◆ ASSIGNMENT: Each line of the entries below that holds "import" is needed, copied in full.

⟨

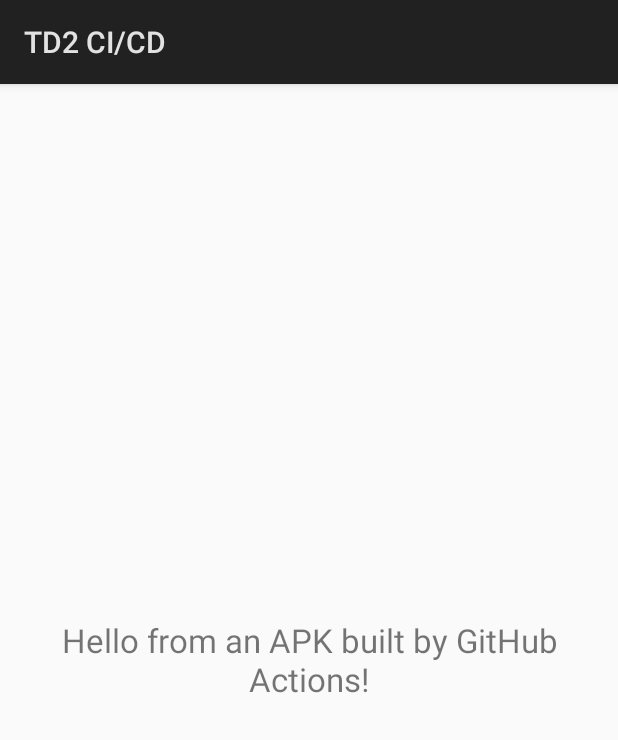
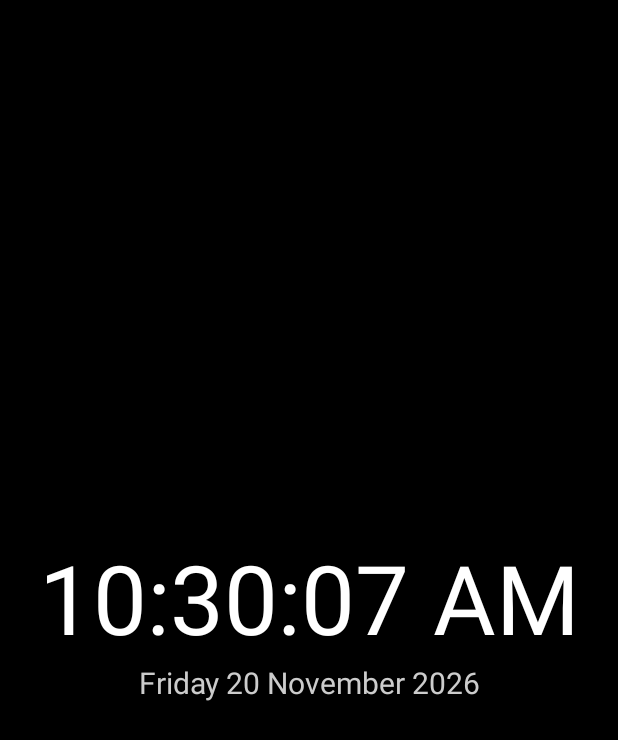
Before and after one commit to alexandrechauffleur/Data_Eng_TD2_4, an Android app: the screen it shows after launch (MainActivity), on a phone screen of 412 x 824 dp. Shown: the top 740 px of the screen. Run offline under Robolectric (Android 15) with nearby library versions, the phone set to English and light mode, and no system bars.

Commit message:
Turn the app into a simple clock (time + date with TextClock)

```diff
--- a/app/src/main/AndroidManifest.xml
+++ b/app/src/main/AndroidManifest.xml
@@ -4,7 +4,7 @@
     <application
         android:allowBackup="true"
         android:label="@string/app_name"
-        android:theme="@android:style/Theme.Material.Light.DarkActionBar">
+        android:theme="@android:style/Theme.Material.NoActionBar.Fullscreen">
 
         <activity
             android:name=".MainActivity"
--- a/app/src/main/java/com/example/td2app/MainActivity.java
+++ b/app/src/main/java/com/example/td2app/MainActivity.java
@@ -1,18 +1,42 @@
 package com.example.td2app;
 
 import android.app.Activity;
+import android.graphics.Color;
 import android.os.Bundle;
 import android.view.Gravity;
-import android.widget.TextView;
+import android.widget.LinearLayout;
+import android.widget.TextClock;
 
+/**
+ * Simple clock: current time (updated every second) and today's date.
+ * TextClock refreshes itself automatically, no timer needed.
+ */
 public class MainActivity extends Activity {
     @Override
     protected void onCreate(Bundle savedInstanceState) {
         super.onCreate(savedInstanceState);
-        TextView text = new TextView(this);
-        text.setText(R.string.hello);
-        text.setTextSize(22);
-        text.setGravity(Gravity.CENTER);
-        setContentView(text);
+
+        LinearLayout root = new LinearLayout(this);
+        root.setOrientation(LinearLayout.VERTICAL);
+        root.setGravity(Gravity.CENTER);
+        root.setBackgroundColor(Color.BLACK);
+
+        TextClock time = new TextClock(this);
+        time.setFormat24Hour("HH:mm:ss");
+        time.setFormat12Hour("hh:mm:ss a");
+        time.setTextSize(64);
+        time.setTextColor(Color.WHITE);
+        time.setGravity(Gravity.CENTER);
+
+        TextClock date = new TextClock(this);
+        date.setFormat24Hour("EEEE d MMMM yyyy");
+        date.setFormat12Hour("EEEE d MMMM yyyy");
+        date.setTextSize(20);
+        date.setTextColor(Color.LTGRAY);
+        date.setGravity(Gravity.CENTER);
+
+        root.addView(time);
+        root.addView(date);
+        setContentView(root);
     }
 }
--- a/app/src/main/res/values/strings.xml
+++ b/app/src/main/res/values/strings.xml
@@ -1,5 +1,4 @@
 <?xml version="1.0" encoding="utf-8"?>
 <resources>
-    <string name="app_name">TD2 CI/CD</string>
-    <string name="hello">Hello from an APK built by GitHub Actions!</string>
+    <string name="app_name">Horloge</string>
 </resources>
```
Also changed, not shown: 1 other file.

⟩

◆ ANSWER TO THIS PROBLEM:
 import android.app.Activity;
+import android.graphics.Color;
 import android.os.Bundle;
 import android.view.Gravity;
-import android.widget.TextView;
+import android.widget.LinearLayout;
+import android.widget.TextClock;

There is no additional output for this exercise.